The Thirteenth Amendment to the US Constitution, which outlaws slavery, was passed 150 years ago. But the state of Mississippi never ratified it – until the movie ‘Lincoln’ led to the discovery of the missing paperwork.
Mississippi has already come into the spotlight for its inaction regarding the official ban on slavery. It wasn’t until 1995 that the state voted to ratify the Thirteenth Amendment, long after all other states had voted to do so. But even though lawmakers unanimously voted for the resolution, the paperwork was never submitted and the amendment failed to become official.
After watching the movie ‘Lincoln’, which premiered in late 2012, a Mississippi professor’s curiosity led to his discovery of the state’s shortcoming.

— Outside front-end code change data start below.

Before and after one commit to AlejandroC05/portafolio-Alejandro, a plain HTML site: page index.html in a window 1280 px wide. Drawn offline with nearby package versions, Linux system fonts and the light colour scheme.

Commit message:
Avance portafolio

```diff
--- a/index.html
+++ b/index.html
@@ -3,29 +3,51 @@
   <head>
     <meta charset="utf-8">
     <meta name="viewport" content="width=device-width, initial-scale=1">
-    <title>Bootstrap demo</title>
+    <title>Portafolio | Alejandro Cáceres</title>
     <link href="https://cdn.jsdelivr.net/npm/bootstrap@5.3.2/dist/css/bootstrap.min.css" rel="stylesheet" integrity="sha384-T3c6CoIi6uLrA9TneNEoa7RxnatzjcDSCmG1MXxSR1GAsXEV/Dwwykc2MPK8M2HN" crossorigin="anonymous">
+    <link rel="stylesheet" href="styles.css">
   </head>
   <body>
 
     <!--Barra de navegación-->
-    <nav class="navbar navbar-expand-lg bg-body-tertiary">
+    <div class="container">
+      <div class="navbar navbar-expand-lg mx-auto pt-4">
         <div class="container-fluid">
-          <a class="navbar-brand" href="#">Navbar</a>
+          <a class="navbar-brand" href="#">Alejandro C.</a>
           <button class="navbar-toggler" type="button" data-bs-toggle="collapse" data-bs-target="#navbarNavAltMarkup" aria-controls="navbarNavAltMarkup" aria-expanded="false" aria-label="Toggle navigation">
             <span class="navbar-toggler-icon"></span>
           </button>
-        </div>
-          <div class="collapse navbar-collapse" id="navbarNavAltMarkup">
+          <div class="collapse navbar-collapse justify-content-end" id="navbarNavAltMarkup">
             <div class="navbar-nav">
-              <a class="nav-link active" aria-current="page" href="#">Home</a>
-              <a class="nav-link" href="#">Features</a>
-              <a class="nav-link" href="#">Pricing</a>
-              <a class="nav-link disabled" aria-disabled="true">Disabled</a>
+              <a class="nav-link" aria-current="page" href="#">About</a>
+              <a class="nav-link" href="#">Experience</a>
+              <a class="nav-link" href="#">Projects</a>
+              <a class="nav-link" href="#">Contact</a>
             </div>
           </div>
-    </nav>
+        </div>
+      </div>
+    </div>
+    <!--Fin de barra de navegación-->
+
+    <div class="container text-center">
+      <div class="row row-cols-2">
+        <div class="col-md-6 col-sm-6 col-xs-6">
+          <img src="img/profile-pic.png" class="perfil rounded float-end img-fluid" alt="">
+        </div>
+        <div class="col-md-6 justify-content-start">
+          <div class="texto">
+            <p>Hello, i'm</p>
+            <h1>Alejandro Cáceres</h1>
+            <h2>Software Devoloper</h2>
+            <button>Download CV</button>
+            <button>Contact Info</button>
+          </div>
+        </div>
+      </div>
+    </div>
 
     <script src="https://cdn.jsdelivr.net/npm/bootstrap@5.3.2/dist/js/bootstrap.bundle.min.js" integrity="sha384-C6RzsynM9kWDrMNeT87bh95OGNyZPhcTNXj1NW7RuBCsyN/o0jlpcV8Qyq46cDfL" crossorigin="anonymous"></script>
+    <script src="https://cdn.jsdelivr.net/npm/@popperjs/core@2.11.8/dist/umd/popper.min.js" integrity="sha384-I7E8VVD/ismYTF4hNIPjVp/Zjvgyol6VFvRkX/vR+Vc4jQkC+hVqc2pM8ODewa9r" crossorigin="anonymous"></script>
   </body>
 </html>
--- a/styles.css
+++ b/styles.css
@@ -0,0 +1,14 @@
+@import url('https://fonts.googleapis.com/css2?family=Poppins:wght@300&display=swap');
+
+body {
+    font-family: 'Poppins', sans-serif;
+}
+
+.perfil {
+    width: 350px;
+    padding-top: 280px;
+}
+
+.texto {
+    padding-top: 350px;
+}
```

Dr. Ranjan Batra, an associate professor of neurobiology and anatomical sciences at the University of Mississippi Medical Center, conducted further research on the ratification of the Thirteenth Amendment after watching the film.
The recent immigrant from India then discovered something that state lawmakers had failed to notice: a clerical error prevented the ratification from becoming official after the Senate voted upon it in 1995. The state had never officially notified the US Archivist, the Clarion Ledger reports.
Batra immediately informed Ken Sullivan, an anatomical material specialist for UMC’s body donation program, of his discovery – and Sullivan conducted further research to confirm his colleague’s findings.
“What an amendment to have an error in filing,” Dick Molpus, former Mississippi secretary of state, told the Clarion Ledger. “Thanks to Ken Sullivan for being a good citizen in bringing this oversight to light, so it can be corrected.”
In the months since Batra noticed the error in November, the state has worked towards completing the paperwork to officially ban slavery. The Office of the Federal Register received a copy of the resolution on Jan. 30, and the state officially ratified the Thirteenth Amendment on Feb. 7.
“We’re very deliberate in our state. We finally got it right,” Charles Barth, director of the Federal Register, told the Clarion Ledger.
“Now it’s officially filed and recorded.”
The move is long overdue: 36 US states had already ratified the amendment when it was adopted in 1865 and most other states added their votes in the late 1800s. Kentucky ratified the amendment in 1976, after having rejected it in 1865.
But even though all US states have been opposed to the use of slavery for decades, Mississippi did not officially ban the use of slavery and involuntary servitude until the year 2013.
“It was long overdue,” Mississippi Secretary of State Delbert Hosemann said after the final papers were filed this month.
And 150 years after the passage of the Thirteenth Amendment, Americans can finally rest assured that every state has agreed to it.